There are multitude descriptions of the whispered ‘ah’ in the Alexander literature.
Writings – First Generation Teachers
- F. P. Jones describes the procedure in Freedom to Change.
- Marjory Barlow describes the procedure in The Ground Rules, and Think More, Do Less. She also describes her experiences with the whispered ‘ah’ with Alexander in a in a Congress workshop in 1999. She also discusses it in An Examined Life.
- Walter Carrington discussed the purpose and the importance of the whispered ‘ah’ and its use at Alexander’s training course both in Explaining the Alexander Technique, and in Personally Speaking. How the Carringtons taught it on their training course is described, with several variations, in Directed Activities. Walter Carrington also describes the whispered ‘ah in Thinking Aloud.

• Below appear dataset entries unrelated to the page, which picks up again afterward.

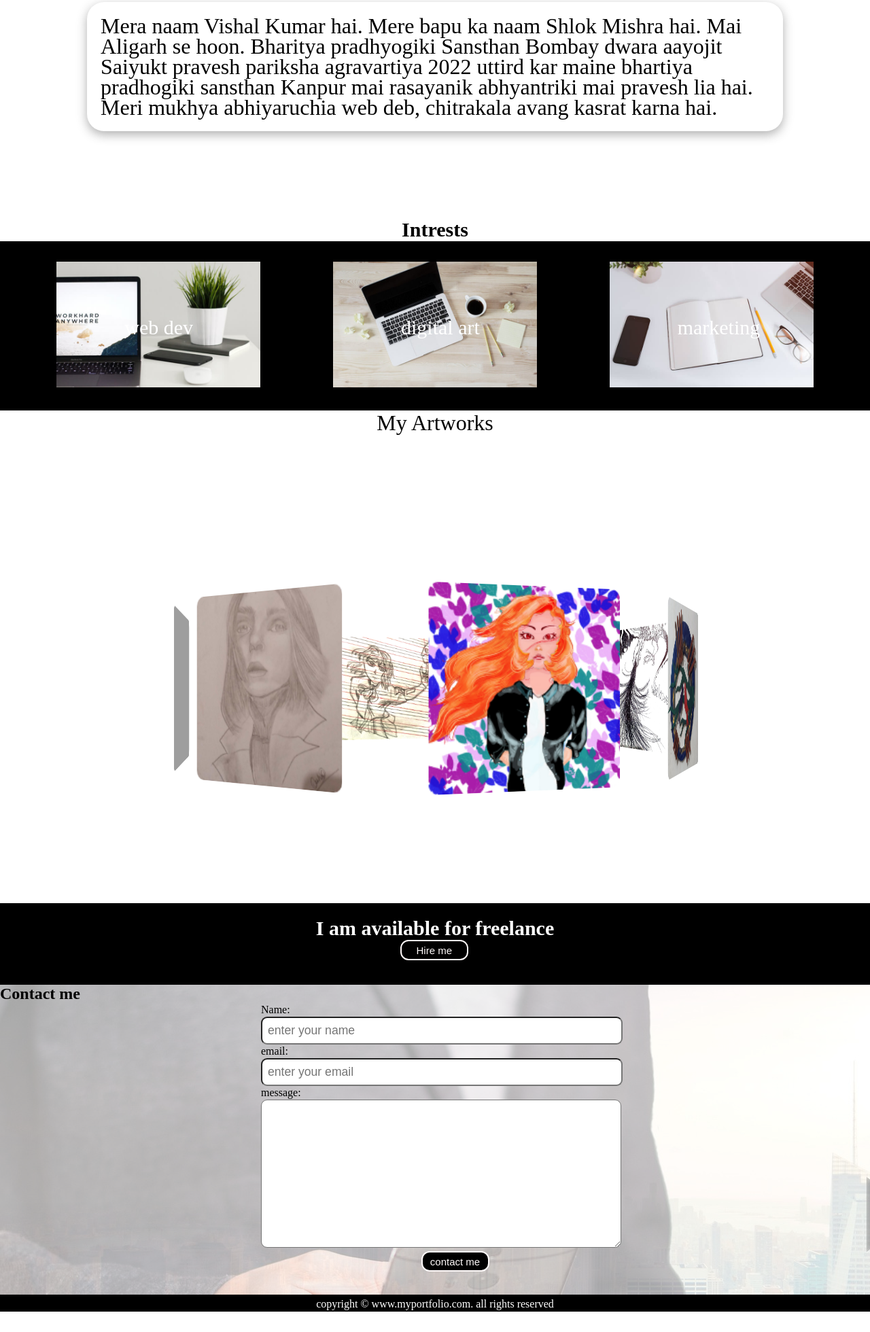
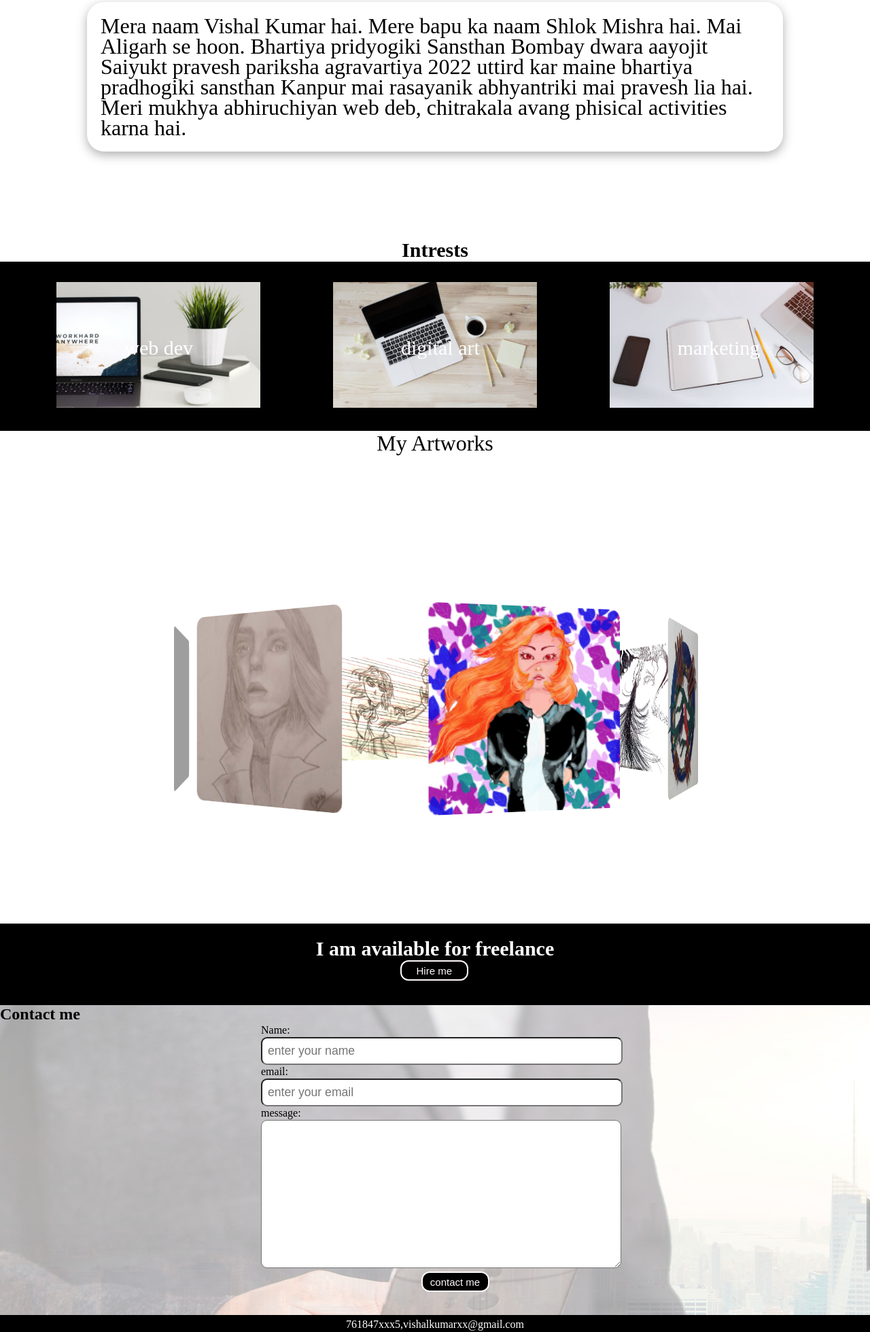
Before and after one commit to dr77aon/Dr77aon.github.io, a plain HTML site: page index.html in a window 1280 px wide. Shown: the part 1148-3108 px from the top of the page at 68% size. Before the commit the page ends 3078 px from the top, so only its background shows below. Drawn offline with Linux system fonts and the light colour scheme; grey boxes are pictures that could not be loaded.

Commit message:
Update index.html

```diff
--- a/index.html
+++ b/index.html
@@ -76,7 +76,7 @@
             </div>
         </div>
         <div id="intr">
-            <p class="intro">Mera naam Vishal Kumar hai. Mere bapu ka naam Shlok Mishra hai. Mai Aligarh se hoon. Bharitya pradhyogiki Sansthan Bombay dwara aayojit Saiyukt pravesh pariksha agravartiya 2022 uttird kar maine bhartiya pradhogiki sansthan Kanpur mai rasayanik abhyantriki mai pravesh lia hai. <br> Meri mukhya abhiyaruchia web deb, chitrakala avang kasrat karna hai.</p></div>
+            <p class="intro">Mera naam Vishal Kumar hai. Mere bapu ka naam Shlok Mishra hai. Mai Aligarh se hoon. Bhartiya pridyogiki Sansthan Bombay dwara aayojit Saiyukt pravesh pariksha agravartiya 2022 uttird kar maine bhartiya pradhogiki sansthan Kanpur mai rasayanik abhyantriki mai pravesh lia hai. <br> Meri mukhya abhiruchiyan web deb, chitrakala avang phisical activities karna hai.</p></div>
         </div>
     </div>
     <div><h3>Intrests</h3></div>
@@ -128,7 +128,7 @@
 
     <footer>
 
-            copyright &copy; www.myportfolio.com. all rights reserved
+           761847xxx5,vishalkumarxx@gmail.com
 
     </footer>
 </body>
```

Writings – Articles
- ‘Alexander Technique and the singing voice’ by Glynn Macdonald; on the usefulness of the whispered ‘ah’ for the voice, demonstrating with the audience.
- ‘The whispered “ah” and the expression of emotion’ by Robin Möckli considers the whispered ‘ah’ and our resistance to performing it.
- ‘Voice and the Alexander Technique - The whispered “ah”’ by Jane R. Heirich is an edited excerpt from the author’s book Voice and the Alexander Technique.
- ‘General and specific benefits of practising the whispered “ah”’ by Jane Heirich lists nine benefits of practising the whispered ‘ah’ with reference to Alexander’s writings.
- ‘The use of breathing and the body vowels’ by Agnes de Brunhoff.
Writings – Books
- Breathing and the voice – A practical guide to the whispered ‘ah’ by Theodore Dimon Jr. covers breathing and the whispered ‘ah’.
Sections on the whispered ‘ah’ are included in
- Voice and the Alexander Technique by Jane Ruby Heirich.
- The Alexander Technique and the Art of Teaching Voice by Maria Weiss.
- Indirect Procedures by Pedro de Alcantara.
- How to Breathe by Richard Brennan.
There is a short clip of F. M. Alexander doing a whispered ‘ah’ in a silent film footage from 1949-50.
Walter Carrington demonstrates a whispered ‘ah’ in two DVDs: Walter & Dilys Carrington Demonstrate the Alexander Technique DVD filmed in 1986, and Walter Carrington on Breathing + Revealing his larynx.